An Iowa Court of Appeals ruling tossed out the animal torture conviction of a man who was accused of beating his puppy to death with a baseball bat.
A panel of three judges ruled 2-1 on Wednesday to overturn the 2012 conviction of Zachary Meerdink, on grounds that prosecutors had failed to prove "depraved or sadistic intent" when he killed the puppy.
Meerdink, 31, bludgeoned his 7-month-old Boston Terrier in December 2011 after it became aggressive, having accidents on the floor and biting his girlfriend's children who lived in the home, court documents allege.
"After considering the definitions of 'depraved,' we conclude 'depraved intent to cause death' does not equal an 'intent to cause death,'" the court ruled.
"Here, the State proved Meerdink killed the dog; however, no one saw Meerdink kill the dog, and no testimony or exhibits and no reasonable inferences or presumptions from the testimony and exhibits sufficiently prove Meerdink acted with a depraved intent to cause death," the ruling continued.
In December 2011, Meerdink's girlfriend, Jamie Holladay, testified she was running an errand with her children when she received a call from Meerdink, asking her where he could find disinfectant since the puppy had another accident, according to court documents.
When Holladay returned home, she said Meerdink had a blank look on his face and was unresponsive as he walked to the front door of their apartment with the dog under his arm, according to court documents.
A few minutes later, court documents allege Meerdink returned carrying a baseball bat.

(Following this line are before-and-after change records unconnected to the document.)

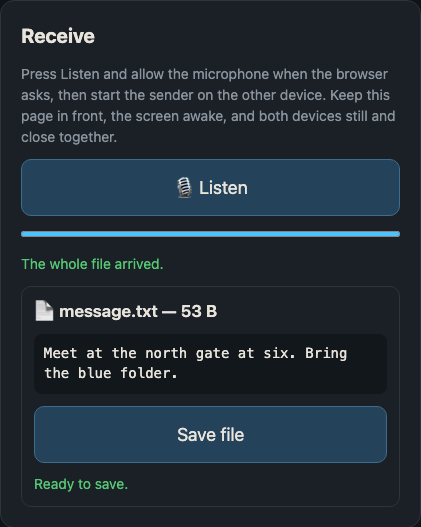
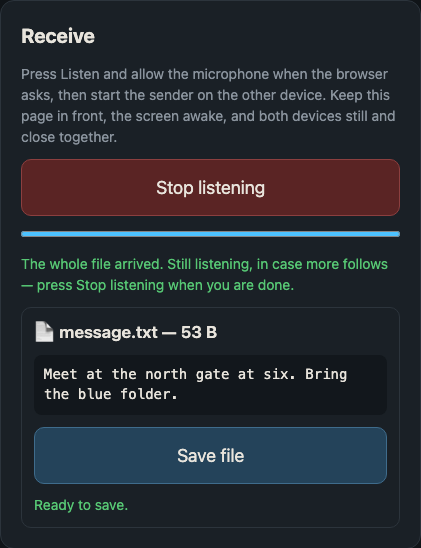
a message sent after a file was never heard
Reported from a real pair of devices: file transfer worked both ways, a
typed message did not. Reproduced by driving the page with the actual
sequence - receive a file, press Listen, send a message - and watching
the receiver: it flipped listening back off six seconds in and went back
to 'The whole file arrived.'

onComplete called stopListen(). A sender plays until a person stops it,
so the transfer that just finished is still in the air; pressing Listen
for the next thing immediately re-received the previous one and switched
the microphone off again. The message never had a chance. The receiver
now stays open - a repeat of what it already holds costs nothing, since
it knows it has that manifest - and anything new is caught. Proven on
the failing sequence: message.txt now arrives with its text shown.

Also: rx.locked was never set. The guard that keeps an arrived-but-still
-locked file across a Listen press went in with 0.9.2, but the edit that
set the flag was lost when a later assertion in the same script aborted
the write, so mistyping a passphrase and pressing Listen still destroyed
the bytes. Both are now held by tests that read the source, because this
is exactly the kind of fix that silently stops existing.

Changed region(s): [[0.0309, 0.1214, 0.9572, 0.7287], [0.0618, 0.759, 0.9264, 0.9412], [0.0618, 0.0304, 0.247, 0.0911]]

diff --git a/test/regression-protocol.test.js b/test/regression-protocol.test.js
@@ -160,3 +160,32 @@ test('a payload that expands past the ceiling is refused, not allocated', async 
   const round = await Air.gunzip(await Air.gzip(new TextEncoder().encode('hello')));
   assert.strictEqual(new TextDecoder().decode(round), 'hello');
 });
+
+test('a receiver that has finished one transfer still receives the next', async () => {
+  // The page keeps listening after a completed transfer, so the receiver has
+  // to accept a genuinely different file next - a typed message after a
+  // file, which is the sequence a person actually performs.
+  const r = ch.rng(2468);
+  const fileBytes = new Uint8Array(1200).map(() => r.int(256));
+  const msg = new TextEncoder().encode('Meet at the north gate at six.');
+  const rx = new Air.Receiver(48000);
+
+  const a = new Air.Sender(await Air.prepare(fileBytes, 'notes.bin'), { session: 21, papr: false });
+  let n = 0;
+  while (!rx.result && n < 30) { rx.push(new Float32Array(600)); rx.push(a.nextFrame()); n++; }
+  assert.ok(rx.result, 'the file never arrived');
+  const first = await rx.file();
+  assert.strictEqual(Buffer.compare(Buffer.from(first.bytes), Buffer.from(fileBytes)), 0);
+
+  // the same receiver, no reset, now hears a different transfer
+  const b = new Air.Sender(await Air.prepare(msg, 'message.txt'), { session: 99, papr: false });
+  let got = null;
+  for (let i = 0; i < 30 && !got; i++) {
+    rx.push(new Float32Array(600));
+    rx.push(b.nextFrame());
+    const f = await rx.file();
+    if (f && f.name === 'message.txt') got = f;
+  }
+  assert.ok(got, 'the message never arrived after the file');
+  assert.strictEqual(new TextDecoder().decode(got.bytes), 'Meet at the north gate at six.');
+});

diff --git a/test/regression-page.test.js b/test/regression-page.test.js
@@ -33,3 +33,24 @@ test('the page can start a second transfer: it resets the worker', () => {
   assert.ok(/type:\s*'reset'/.test(src),
     'earshot.js never posts {type:"reset"}, so a second listen reuses the finished receiver');
 });
+
+test('a completed transfer does not switch the microphone off', () => {
+  // A sender plays until a person stops it, so what just arrived is still in
+  // the air. Stopping the microphone on completion meant the next thing sent
+  // - a message after a file - was never heard: pressing Listen received the
+  // previous transfer again and stopped the microphone again, on a loop.
+  const src = fs.readFileSync(path.join(__dirname, '..', 'earshot.js'), 'utf8');
+  const body = src.slice(src.indexOf('function onComplete'), src.indexOf('function onFailed'));
+  assert.ok(body.length > 100, 'could not find onComplete');
+  assert.ok(!/stopListen\(\)/.test(body), 'onComplete stops listening, so nothing sent after it can arrive');
+  assert.ok(/Still listening/.test(body), 'onComplete should say the microphone is still open');
+});
+
+test('a locked file is actually marked locked, or Listen will throw it away', () => {
+  // rx.locked guards a file that arrived but is still sealed. If nothing
+  // ever sets it, the guard in startListen is dead code and mistyping a
+  // passphrase then pressing Listen destroys the bytes.
+  const src = fs.readFileSync(path.join(__dirname, '..', 'earshot.js'), 'utf8');
+  assert.ok(/rx\.locked = true/.test(src), 'nothing ever sets rx.locked, so the guard never fires');
+  assert.ok(/rx\.locked && !rx\.fileBytes/.test(src), 'startListen should keep an arrived-but-locked file');
+});

diff --git a/earshot.js b/earshot.js
@@ -532,15 +532,21 @@
     rx.complete = m;
     ui.result.classList.add('show');
     ui.resultName.textContent = `📄 ${m.nameHidden ? 'Encrypted file' : (m.name || 'Received file')}`;
-    say(ui.rxStatus, 'The whole file arrived.', 'ok');
     if (m.needsPassphrase) {
+      rx.locked = true;                                // arrived, still sealed
       ui.passRow.style.display = '';
       ui.resultStatus.textContent = m.nameHidden
         ? 'The sender set a passphrase, and the file name is inside too. Type it to open the file.'
         : 'The sender set a passphrase. Type it to open the file.';
       ui.rxPass.focus();
     } else rx.worker.postMessage({ type: 'file' });
-    stopListen();
+    // Keep listening. A sender plays until a person stops it, so what just
+    // arrived is usually still in the air. Switching the microphone off here
+    // meant the next thing sent - a message after a file - was never heard:
+    // pressing Listen again received the previous transfer one more time and
+    // switched the microphone off again, over and over. A repeat of what we
+    // already hold costs nothing, and anything new is caught.
+    say(ui.rxStatus, 'The whole file arrived. Still listening, in case more follows — press Stop listening when you are done.', 'ok');
   }
 
   // The whole file arrived and its CRC-32 says it is wrong. air.js threw the

diff --git a/docs/GUIDE.md b/docs/GUIDE.md
@@ -110,9 +110,12 @@ still gets it.
    `61 % of the way there, but nothing heard for 14 s — is the sender still
    playing?`
 
-5. When the file is complete, the status says `The whole file arrived.`, the
-   result box names the file and its real size, and listening stops by
-   itself.
+5. When the file is complete, the status says `The whole file arrived. Still
+   listening, in case more follows`, and the result box names the file and its
+   real size. Listening does **not** stop: a sender plays until someone stops
+   it, so what just arrived is usually still in the air, and staying open is
+   what lets a second thing — a message after a file — be heard. Press
+   **Stop listening** when you are done.
 6. Press **Save file**. On a phone that offers a share sheet, that is what
    opens; otherwise the file downloads and the line underneath says where it
    went.
@@ -160,7 +163,7 @@ If the sender set a passphrase, the result box asks for it before
    receiver that missed some. Past the estimate the bar stops measuring and
    the status reads `Still sending — keep going until the other device says
    it has the file, then press Stop sending.` When the other device says
-   `The whole file arrived.`, press **Stop sending**; the status then says
+   `The whole file arrived.`, press **Stop sending** here; the status then says
    `Stopped after 41 s of sound.`
 
    ![Sending](screenshots/product/sending.png)
@@ -296,6 +299,16 @@ measures whether this device can run audio at 48 kHz, whether its microphone
 hears the whole band, the room's echo, the speaker's loudness headroom, and
 a forty-minute soak of the receive pipeline.
 
+## Sending a second thing
+
+The two devices can keep going. The receiving one stays on after a file
+arrives, so once the sender has stopped, type a message on it and press
+**Send message**, or pick another file — the receiving page will show
+whatever comes next.
+
+One thing to know: the receiving page holds only the last thing that
+arrived. Press **Save file** before sending the next one.
+
 ## When it does not work
 
 ![Receiving through noise](screenshots/product/receiving-noisy.png)
@@ -323,6 +336,7 @@ a forty-minute soak of the receive pipeline.
 | `A message is sent without a passphrase.` | **Send message** was pressed with something in the passphrase box | Clear the box, or save the text as a file and use **Start sending** |
 | `Over 2 MB — sound is too slow for a file that big. Send something smaller, or zip it first.` | The file is over the limit | Send something smaller, or zip it first |
 | `transfer not complete — wait until the whole file has arrived.` | **Unlock** was pressed before the transfer finished | Wait for `The whole file arrived.` |
+| A message sent after a file never appears | Older versions stopped listening when a file arrived, so the sender's repeats of the *first* transfer were all the receiver ever heard | Reload both pages; the receiver now stays on after a file, and the sender should be stopped before the next thing is sent |
 | **Save file** on a phone downloads instead of sharing | The share sheet was dismissed, or this browser cannot share files | It is the same file; look in the browser's downloads |
 
 When a transfer fails in a way this table does not cover, the lab page can

diff --git a/CHANGELOG.md b/CHANGELOG.md
@@ -15,6 +15,22 @@ between two physical devices. Everything below it is gated and green.
   text** to send a typed message (shown on the receiver's screen), and a
   **Speed and limits** table computed from the frame format.
 
+## 0.9.4 — 2026-08-29
+
+Both directions now carry files. Sending a **message** after a file did not
+work, and the reason was on the receiving side.
+
+- **A completed transfer no longer switches the microphone off.** A sender
+  plays until a person stops it, so what just arrived is still in the air.
+  Stopping on completion meant the next thing sent was never heard: pressing
+  Listen received the *previous* transfer one more time and stopped the
+  microphone again, on a loop. The receiver now stays open, ignores repeats
+  of what it already holds, and picks up whatever comes next.
+- A file that arrived but is still waiting for its passphrase is now really
+  marked as such. The guard that keeps it across a Listen press was written
+  in 0.9.2 but nothing ever set the flag, so mistyping a passphrase and
+  pressing Listen still destroyed the bytes.
+
 ## 0.9.3 — 2026-08-29
 
 First real transfer through the air with the OFDM engine: a Mac sent a file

"He didn't say anything," Holladay testified. "I asked him where the dog was and he just told me that the dog was dead."
A police officer responding to a call from Holladay found the puppy in tall grass , with a pool of blood about ten feet away, according to court documents.
Meerdink has been free on parole since April 8, according to the Des Moines Register.
He was not immediately able to be reached for comment.
Tom Colvin, executive director of the Animal Rescue League in Iowa, told ABCNews.com the case is a "perfect example that there needs to be a close scrutiny of our animal protection laws."
"It's very disturbing to us," Colvin said. "We certainly would think taking a puppy and a baseball bat and beating it to death certainly sounds depraved to me and many others who hear about this case. It's quite alarming."